Exelon’s shares rose 2.86 percent to $32.69 by early afternoon Wednesday in New York Stock Exchange composite trading. Pepco Holdings rose 1.47 percent on the same exchange to $27.18

Exelon offered $27.25 a share in cash for Pepco last year, in a deal to expand its holdings in the mid-Atlantic and reduce reliance on dwindling profit from its nuclear plants. The buyout  means Exelon will serve more than 80 percent of Maryland’s utility customers through its Pepco and Delmarva Power units.

The court’s decision “really paves the way for getting the deal closed,” said John Bartlett, vice president at Reaves Asset Management, who oversees $2.8 billion in energy and utility investments.

“Getting Maryland approval was a fairly tumultuous process,” Bartlett said. His portfolio doesn’t include Exelon and Pepco stock.

Washington officials are expected to consider Exelon’s request for approval at the end of this month, said Paul Patterson, a New York-based analyst with Glenrock Associates Inc.

The decision will be announced at a public meeting to be disclosed 48 hours in advance, Maurice Smith, a spokesman for the district’s public service commission, said Wednesday in an interview.

‘Substantial harms’

Exelon’s pledges

To win approval from Maryland’s Public Service Commission, Exelon, the nation’s biggest nuclear plant operator, agreed to higher reliability standards and to provide $66 million in credits to its residential customers in the state in addition to pumping $43.2 million into energy efficiency programs.

Frosh opposed the combination on the grounds that it would give Exelon enough market clout to favor its high-cost nuclear reactors at the expense of residential solar systems.

The deal “poses substantial harms, offers limited benefits and is inconsistent with the public interest,” Frosh’s lawyers argued in filings with the commission.

Exelon countered that the merger would insure more “cost-effective service” for Maryland residents and make the state a leader in areas such as system reliability, energy efficiency and solar-generation development.

Maryland officials filed their appeal of the commission’s decision in Queen Anne’s County, an Eastern Shore community served by Delmarva Power. Ross’s order denying requests for a stay was made public on the circuit court’s website. A copy of the opinion wasn’t immediately available.

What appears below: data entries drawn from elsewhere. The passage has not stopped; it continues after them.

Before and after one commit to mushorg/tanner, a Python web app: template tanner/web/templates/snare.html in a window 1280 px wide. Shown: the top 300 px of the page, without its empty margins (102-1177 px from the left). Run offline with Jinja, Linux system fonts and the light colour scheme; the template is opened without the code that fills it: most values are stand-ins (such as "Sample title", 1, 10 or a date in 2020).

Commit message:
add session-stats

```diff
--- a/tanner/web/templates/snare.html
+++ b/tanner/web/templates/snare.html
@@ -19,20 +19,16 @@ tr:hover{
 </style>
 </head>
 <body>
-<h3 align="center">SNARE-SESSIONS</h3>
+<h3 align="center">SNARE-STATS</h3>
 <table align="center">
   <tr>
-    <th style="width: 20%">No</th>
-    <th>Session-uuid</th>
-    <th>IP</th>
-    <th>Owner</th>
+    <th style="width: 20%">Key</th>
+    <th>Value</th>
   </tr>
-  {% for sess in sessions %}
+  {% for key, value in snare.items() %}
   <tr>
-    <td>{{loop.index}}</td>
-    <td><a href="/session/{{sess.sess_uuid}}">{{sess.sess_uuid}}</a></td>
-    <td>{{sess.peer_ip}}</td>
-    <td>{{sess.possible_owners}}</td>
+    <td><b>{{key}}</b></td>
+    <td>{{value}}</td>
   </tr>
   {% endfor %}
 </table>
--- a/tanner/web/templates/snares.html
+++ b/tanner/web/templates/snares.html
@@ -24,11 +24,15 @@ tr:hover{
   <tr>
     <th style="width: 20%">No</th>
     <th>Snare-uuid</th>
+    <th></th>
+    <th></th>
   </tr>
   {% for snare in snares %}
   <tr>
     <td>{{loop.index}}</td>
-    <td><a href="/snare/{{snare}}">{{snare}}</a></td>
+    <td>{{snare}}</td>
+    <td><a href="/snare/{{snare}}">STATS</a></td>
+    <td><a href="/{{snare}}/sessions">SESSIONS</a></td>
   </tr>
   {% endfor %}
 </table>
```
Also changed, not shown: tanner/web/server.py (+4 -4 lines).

The case is In The Matter of Maryland Office of People’s Counsel Administrative Agency Appeal, 17C15019974.

Daily Record Legal Affairs Editor Danny Jacobs contributed to this story.